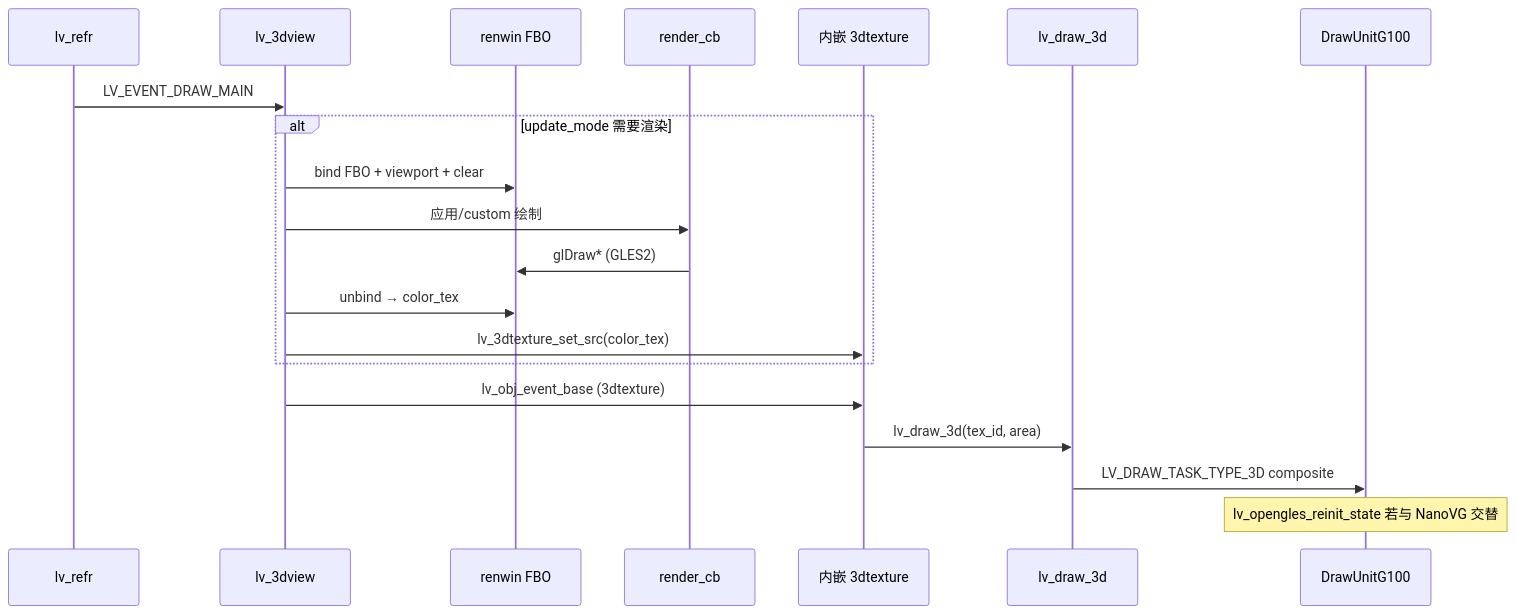
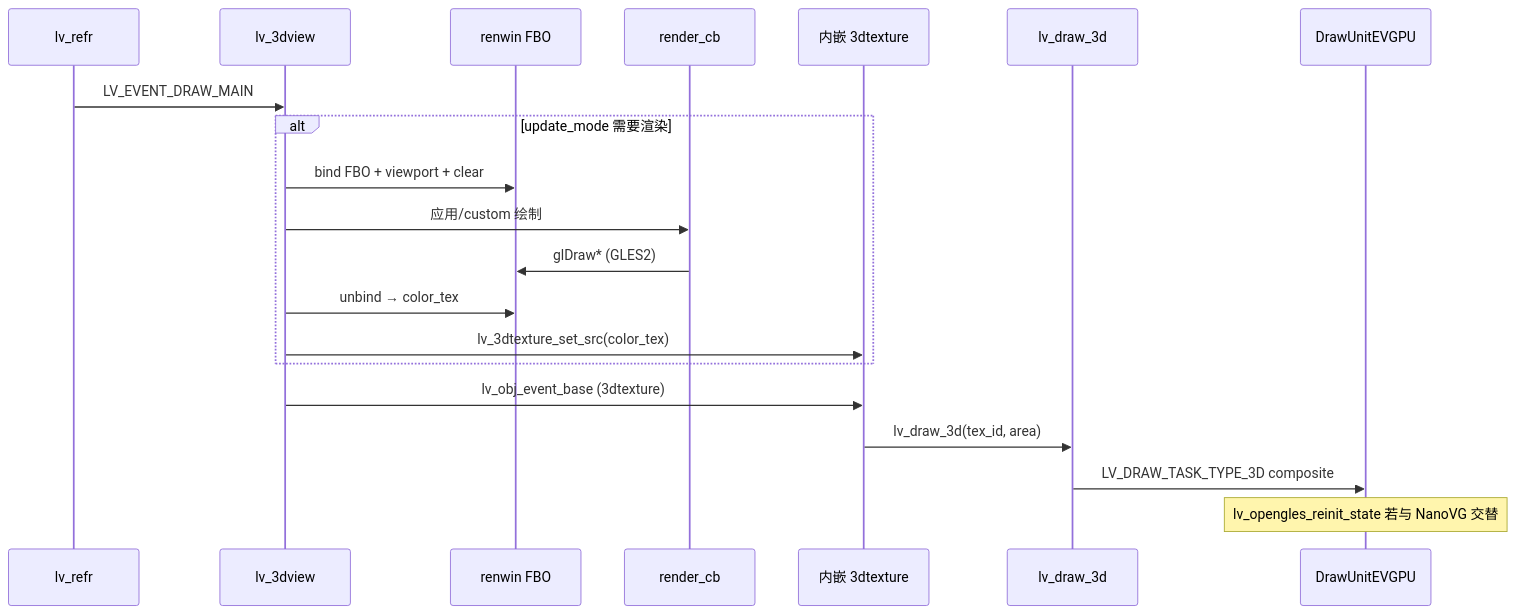
Before and after one commit to ganzhong007/lv_port_linux: the eighth of 9 diagrams in docs/opengles2_gpu_integration_guide.md, drawn with Mermaid. The commit also changed other lines of this file and 13 other files, not shown here.

````diff
--- a/docs/opengles2_gpu_integration_guide.md
+++ b/docs/opengles2_gpu_integration_guide.md
@@ -690,23 +690,23 @@
 ```mermaid
 sequenceDiagram
     participant R as lv_refr
     participant V as lv_3dview
     participant RW as renwin FBO
     participant CB as render_cb
     participant T as 内嵌 3dtexture
     participant D as lv_draw_3d
-    participant G as DrawUnitG100
+    participant G as DrawUnitEVGPU
 
     R->>V: LV_EVENT_DRAW_MAIN
     alt update_mode 需要渲染
         V->>RW: bind FBO + viewport + clear
         V->>CB: 应用/custom 绘制
         CB->>RW: glDraw* (GLES2)
         V->>RW: unbind → color_tex
         V->>T: lv_3dtexture_set_src(color_tex)
     end
     V->>T: lv_obj_event_base (3dtexture)
     T->>D: lv_draw_3d(tex_id, area)
     D->>G: LV_DRAW_TASK_TYPE_3D composite
     Note over G: lv_opengles_reinit_state 若与 NanoVG 交替
 ```
````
+++++
*Task statement:* Only the lines from the one containing "R->>V: LV_EVENT_DRAW_MAIN" through the last line above belong in your answer. Retype them exactly.

*Exercise output:*
     R->>V: LV_EVENT_DRAW_MAIN
     alt update_mode 需要渲染
         V->>RW: bind FBO + viewport + clear
         V->>CB: 应用/custom 绘制
         CB->>RW: glDraw* (GLES2)
         V->>RW: unbind → color_tex
         V->>T: lv_3dtexture_set_src(color_tex)
     end
     V->>T: lv_obj_event_base (3dtexture)
     T->>D: lv_draw_3d(tex_id, area)
     D->>G: LV_DRAW_TASK_TYPE_3D composite
     Note over G: lv_opengles_reinit_state 若与 NanoVG 交替
 ```
````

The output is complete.